## What to work on
Look for "close" in the records and copy every line that has it.

Saved entries
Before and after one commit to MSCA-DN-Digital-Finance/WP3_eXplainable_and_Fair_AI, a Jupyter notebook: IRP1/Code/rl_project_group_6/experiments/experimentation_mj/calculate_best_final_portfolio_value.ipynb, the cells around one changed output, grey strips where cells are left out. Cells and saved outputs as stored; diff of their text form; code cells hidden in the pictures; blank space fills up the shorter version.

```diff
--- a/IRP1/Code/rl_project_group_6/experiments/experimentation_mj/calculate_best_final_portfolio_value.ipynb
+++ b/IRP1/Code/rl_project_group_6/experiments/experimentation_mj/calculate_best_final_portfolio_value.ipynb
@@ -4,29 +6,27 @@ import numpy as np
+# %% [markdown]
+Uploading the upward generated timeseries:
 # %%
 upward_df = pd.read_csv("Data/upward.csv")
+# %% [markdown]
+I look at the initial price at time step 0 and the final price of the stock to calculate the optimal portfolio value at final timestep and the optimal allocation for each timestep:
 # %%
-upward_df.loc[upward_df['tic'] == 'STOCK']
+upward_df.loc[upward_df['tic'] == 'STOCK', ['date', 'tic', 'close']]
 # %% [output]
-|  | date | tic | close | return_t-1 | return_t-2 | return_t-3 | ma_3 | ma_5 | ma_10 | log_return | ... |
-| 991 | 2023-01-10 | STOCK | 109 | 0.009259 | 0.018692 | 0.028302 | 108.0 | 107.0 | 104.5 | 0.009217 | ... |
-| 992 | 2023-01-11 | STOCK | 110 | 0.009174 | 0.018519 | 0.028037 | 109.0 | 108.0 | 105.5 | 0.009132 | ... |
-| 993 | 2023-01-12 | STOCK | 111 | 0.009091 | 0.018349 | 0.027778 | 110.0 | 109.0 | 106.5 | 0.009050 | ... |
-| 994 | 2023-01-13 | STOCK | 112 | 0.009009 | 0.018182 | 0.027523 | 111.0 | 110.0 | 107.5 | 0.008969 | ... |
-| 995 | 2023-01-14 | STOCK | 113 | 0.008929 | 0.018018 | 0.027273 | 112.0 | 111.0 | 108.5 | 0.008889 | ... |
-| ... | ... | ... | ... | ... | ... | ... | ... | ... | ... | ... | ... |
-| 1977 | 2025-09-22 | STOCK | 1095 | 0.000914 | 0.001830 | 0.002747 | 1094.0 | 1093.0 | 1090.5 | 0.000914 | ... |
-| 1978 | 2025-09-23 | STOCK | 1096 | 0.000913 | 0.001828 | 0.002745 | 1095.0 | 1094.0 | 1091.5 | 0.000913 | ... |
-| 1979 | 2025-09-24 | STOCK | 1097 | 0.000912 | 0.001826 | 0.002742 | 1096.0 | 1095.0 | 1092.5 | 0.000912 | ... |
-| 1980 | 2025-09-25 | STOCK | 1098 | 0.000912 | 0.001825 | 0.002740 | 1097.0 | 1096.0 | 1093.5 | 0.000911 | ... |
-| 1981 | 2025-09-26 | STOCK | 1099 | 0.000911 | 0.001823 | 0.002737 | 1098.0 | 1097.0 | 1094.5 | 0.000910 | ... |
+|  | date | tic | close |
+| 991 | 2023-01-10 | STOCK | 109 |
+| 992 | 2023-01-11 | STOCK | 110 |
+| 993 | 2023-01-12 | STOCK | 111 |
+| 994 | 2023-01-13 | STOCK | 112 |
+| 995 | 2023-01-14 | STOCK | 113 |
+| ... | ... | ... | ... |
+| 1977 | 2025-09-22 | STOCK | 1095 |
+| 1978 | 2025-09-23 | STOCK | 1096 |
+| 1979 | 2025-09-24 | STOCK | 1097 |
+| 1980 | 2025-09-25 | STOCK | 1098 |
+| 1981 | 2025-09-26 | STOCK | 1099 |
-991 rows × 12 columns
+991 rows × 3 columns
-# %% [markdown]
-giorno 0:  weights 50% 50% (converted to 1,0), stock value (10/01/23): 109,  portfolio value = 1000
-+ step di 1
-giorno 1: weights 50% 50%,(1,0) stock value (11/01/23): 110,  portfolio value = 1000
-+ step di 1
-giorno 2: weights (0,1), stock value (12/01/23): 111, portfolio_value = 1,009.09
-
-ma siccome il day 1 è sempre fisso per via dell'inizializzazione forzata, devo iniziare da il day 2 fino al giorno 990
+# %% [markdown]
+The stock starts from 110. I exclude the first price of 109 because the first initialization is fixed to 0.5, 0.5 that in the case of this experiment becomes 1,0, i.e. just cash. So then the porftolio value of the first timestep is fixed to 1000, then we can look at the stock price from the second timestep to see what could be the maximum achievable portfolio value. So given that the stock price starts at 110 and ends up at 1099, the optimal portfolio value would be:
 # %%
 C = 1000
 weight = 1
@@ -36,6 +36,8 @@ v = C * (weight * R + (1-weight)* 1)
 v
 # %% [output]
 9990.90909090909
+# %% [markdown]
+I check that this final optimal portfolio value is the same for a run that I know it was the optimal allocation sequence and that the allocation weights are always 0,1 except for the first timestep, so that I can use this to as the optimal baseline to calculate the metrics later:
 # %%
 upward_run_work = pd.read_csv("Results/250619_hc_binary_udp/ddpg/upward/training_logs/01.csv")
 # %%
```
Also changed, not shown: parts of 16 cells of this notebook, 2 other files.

## Output for this task
+upward_df.loc[upward_df['tic'] == 'STOCK', ['date', 'tic', 'close']]
-|  | date | tic | close | return_t-1 | return_t-2 | return_t-3 | ma_3 | ma_5 | ma_10 | log_return | ... |
+|  | date | tic | close |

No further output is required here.